[Before-and-after change data]

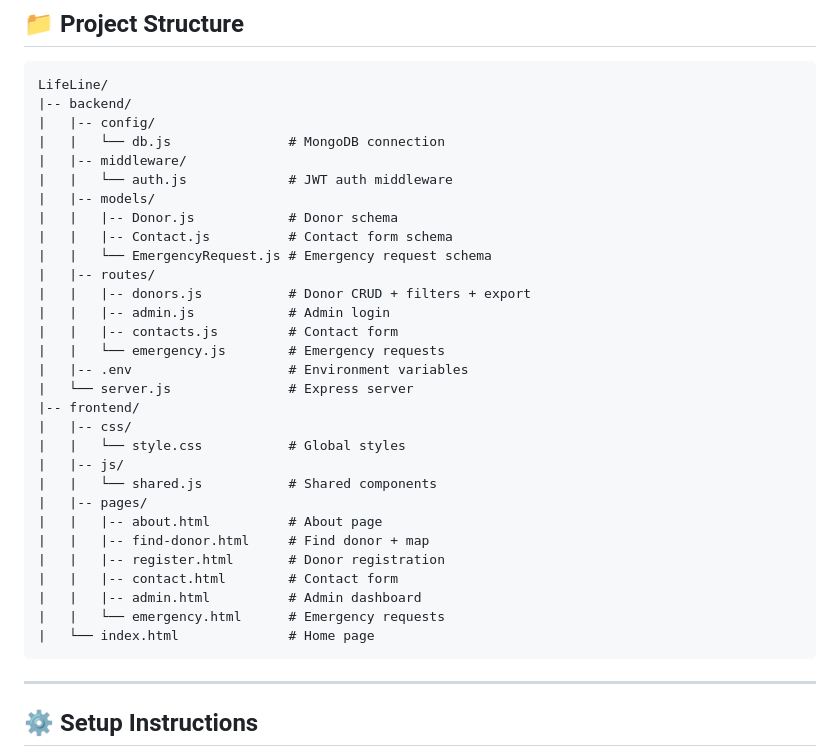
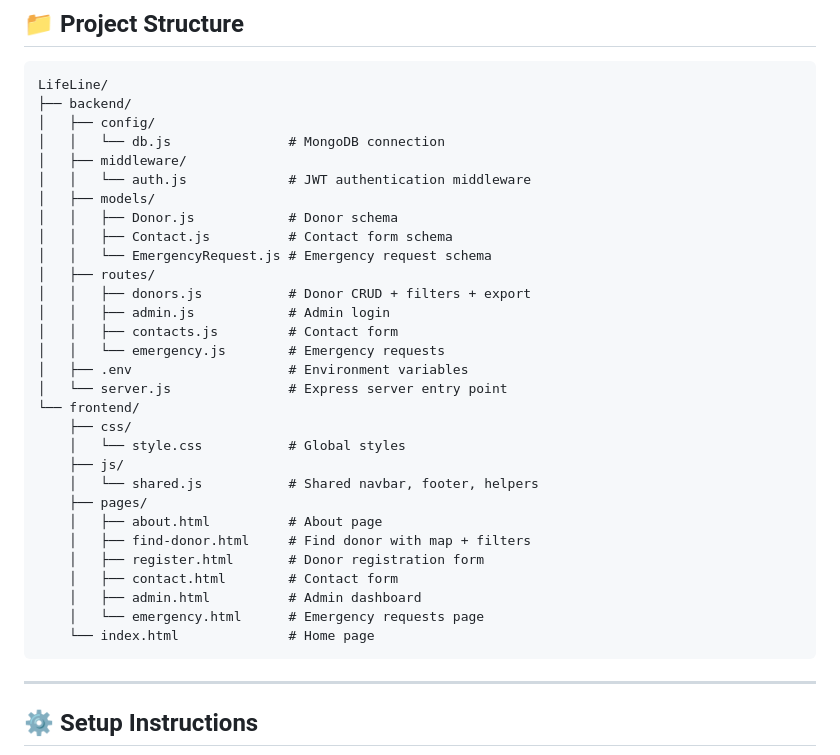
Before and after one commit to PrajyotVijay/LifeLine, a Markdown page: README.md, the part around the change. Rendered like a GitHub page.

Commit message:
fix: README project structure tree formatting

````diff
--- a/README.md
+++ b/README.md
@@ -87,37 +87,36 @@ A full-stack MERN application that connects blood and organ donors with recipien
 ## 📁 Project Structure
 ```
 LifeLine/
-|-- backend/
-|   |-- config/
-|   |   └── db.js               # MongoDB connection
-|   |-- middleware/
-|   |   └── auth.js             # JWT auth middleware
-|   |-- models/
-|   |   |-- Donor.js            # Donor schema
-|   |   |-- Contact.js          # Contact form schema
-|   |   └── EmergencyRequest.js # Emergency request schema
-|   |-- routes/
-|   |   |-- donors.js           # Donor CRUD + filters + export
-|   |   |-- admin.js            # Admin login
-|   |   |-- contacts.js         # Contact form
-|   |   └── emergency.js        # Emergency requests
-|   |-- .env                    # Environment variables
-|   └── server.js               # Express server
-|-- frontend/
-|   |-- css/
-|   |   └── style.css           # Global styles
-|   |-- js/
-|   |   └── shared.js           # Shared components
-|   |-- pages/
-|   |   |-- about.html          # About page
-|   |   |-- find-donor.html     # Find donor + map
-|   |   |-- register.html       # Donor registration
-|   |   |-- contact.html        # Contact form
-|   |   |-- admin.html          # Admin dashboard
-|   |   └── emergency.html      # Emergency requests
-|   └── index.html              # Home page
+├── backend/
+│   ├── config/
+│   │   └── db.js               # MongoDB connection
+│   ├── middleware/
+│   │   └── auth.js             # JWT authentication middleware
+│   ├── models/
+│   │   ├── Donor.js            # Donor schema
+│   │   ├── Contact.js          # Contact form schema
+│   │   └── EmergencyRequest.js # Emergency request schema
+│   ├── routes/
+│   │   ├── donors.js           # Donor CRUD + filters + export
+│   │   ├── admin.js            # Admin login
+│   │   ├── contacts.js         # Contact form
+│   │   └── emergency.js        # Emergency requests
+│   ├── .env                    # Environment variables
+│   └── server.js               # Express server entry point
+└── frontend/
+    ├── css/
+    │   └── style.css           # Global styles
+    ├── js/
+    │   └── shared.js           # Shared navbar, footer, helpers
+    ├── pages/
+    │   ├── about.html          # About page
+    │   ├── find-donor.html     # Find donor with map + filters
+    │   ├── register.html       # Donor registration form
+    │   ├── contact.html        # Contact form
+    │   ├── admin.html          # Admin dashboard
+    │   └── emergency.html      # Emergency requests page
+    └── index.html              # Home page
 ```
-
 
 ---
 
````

* * *

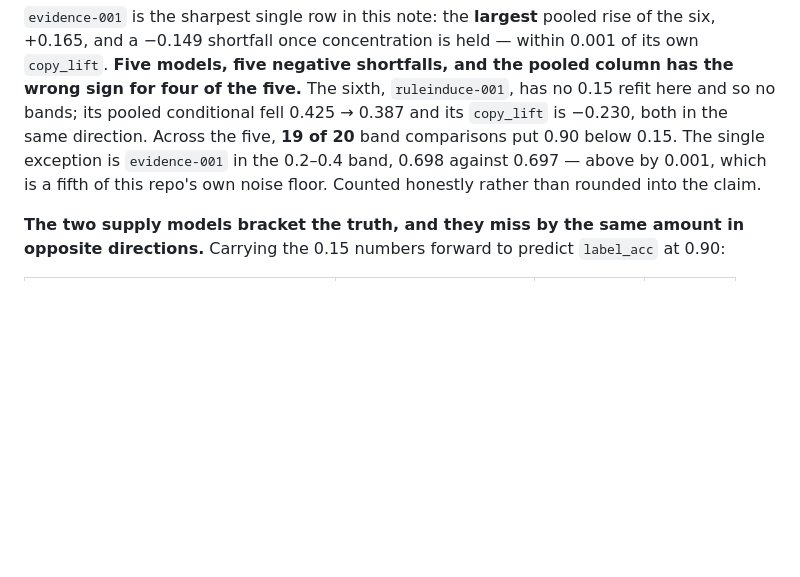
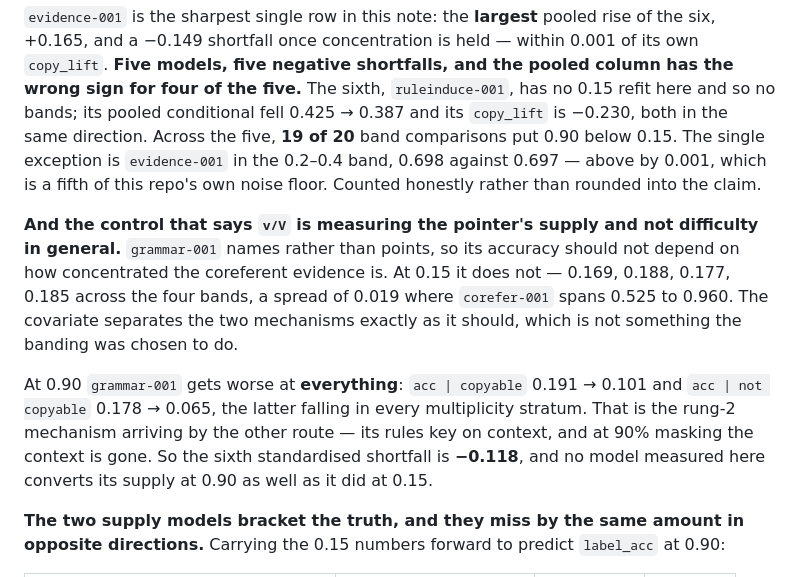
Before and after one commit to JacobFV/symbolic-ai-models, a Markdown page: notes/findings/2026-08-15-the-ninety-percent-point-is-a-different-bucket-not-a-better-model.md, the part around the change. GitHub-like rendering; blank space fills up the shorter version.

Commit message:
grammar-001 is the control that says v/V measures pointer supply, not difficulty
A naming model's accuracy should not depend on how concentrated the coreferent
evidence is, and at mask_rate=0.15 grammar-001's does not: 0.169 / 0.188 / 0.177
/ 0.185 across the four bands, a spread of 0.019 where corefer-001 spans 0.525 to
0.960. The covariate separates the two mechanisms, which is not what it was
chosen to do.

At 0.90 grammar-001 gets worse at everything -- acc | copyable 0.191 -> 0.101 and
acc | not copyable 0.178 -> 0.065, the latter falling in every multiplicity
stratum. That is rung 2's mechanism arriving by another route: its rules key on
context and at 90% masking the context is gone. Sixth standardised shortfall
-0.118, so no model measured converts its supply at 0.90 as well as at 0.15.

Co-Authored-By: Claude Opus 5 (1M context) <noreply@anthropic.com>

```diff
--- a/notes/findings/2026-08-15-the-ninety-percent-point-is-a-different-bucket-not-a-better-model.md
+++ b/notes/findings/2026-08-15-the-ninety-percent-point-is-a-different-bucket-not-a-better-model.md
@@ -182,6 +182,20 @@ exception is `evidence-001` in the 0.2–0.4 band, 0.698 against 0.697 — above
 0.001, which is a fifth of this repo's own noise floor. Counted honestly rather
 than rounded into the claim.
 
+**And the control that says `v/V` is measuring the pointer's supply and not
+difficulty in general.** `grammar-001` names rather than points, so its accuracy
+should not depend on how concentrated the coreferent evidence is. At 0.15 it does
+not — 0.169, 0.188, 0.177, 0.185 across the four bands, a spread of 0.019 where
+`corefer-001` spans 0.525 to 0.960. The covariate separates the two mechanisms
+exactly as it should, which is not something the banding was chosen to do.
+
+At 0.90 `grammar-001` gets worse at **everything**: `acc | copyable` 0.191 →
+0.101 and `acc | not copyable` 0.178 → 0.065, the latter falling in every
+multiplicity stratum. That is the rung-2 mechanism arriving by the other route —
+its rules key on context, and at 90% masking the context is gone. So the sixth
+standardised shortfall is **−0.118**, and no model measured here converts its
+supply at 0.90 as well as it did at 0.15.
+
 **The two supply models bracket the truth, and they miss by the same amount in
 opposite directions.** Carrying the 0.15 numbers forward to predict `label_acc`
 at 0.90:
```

--

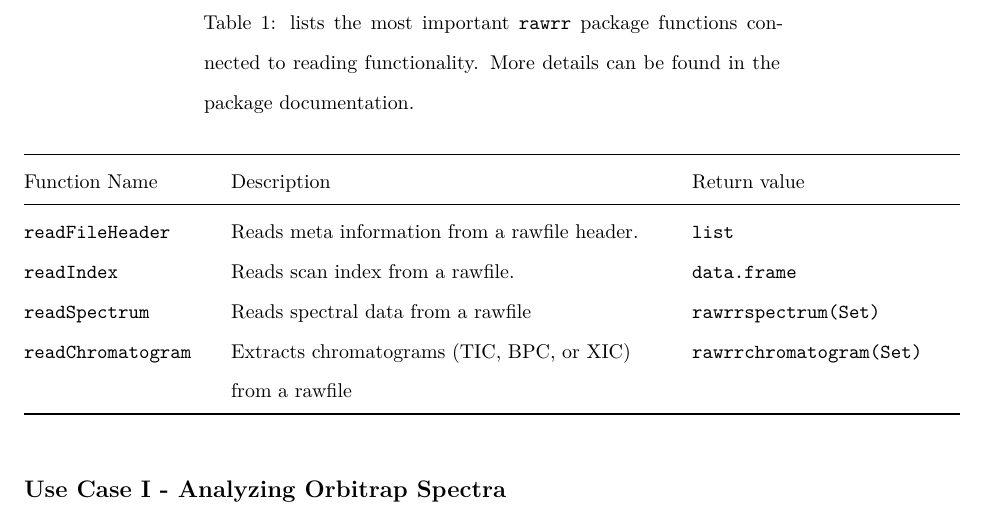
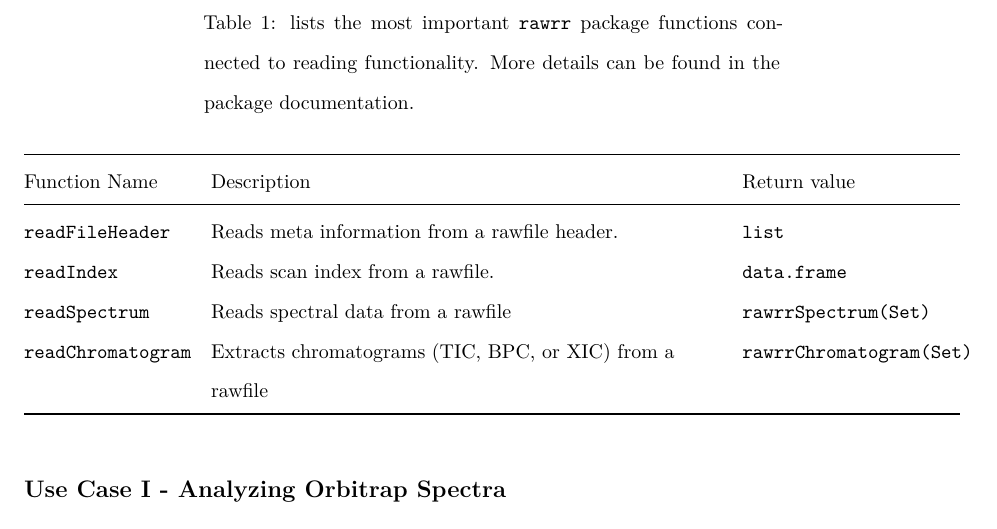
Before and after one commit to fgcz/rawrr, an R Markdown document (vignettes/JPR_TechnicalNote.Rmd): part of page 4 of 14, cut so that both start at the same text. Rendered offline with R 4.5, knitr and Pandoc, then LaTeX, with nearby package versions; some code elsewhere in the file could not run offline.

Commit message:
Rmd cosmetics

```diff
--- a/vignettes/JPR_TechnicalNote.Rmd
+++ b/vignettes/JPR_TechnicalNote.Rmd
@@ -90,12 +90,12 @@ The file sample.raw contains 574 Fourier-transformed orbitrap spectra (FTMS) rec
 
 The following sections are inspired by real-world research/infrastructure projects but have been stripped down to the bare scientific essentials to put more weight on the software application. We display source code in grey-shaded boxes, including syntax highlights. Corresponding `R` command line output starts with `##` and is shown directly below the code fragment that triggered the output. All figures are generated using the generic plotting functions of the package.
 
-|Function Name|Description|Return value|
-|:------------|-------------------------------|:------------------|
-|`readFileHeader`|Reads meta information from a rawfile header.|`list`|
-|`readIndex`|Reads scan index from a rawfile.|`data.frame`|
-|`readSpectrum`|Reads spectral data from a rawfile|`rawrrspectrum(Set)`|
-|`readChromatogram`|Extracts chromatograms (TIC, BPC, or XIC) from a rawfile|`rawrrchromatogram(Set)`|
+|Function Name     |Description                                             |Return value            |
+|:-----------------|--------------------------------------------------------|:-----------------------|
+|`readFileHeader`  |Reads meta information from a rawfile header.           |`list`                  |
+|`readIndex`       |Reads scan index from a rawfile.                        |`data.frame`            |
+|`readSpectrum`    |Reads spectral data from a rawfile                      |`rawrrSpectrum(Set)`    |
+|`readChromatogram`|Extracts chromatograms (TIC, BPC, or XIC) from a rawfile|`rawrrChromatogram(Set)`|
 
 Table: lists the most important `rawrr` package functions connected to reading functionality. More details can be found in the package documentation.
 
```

Work to be completed ▸
Wherever the word "Contact" occurs in the data, copy that whole line.

Task response ▸
-|   |   |-- Contact.js          # Contact form schema
-|   |   |-- contacts.js         # Contact form
-|   |   |-- contact.html        # Contact form
+│   │   ├── Contact.js          # Contact form schema
+│   │   ├── contacts.js         # Contact form
+    │   ├── contact.html        # Contact form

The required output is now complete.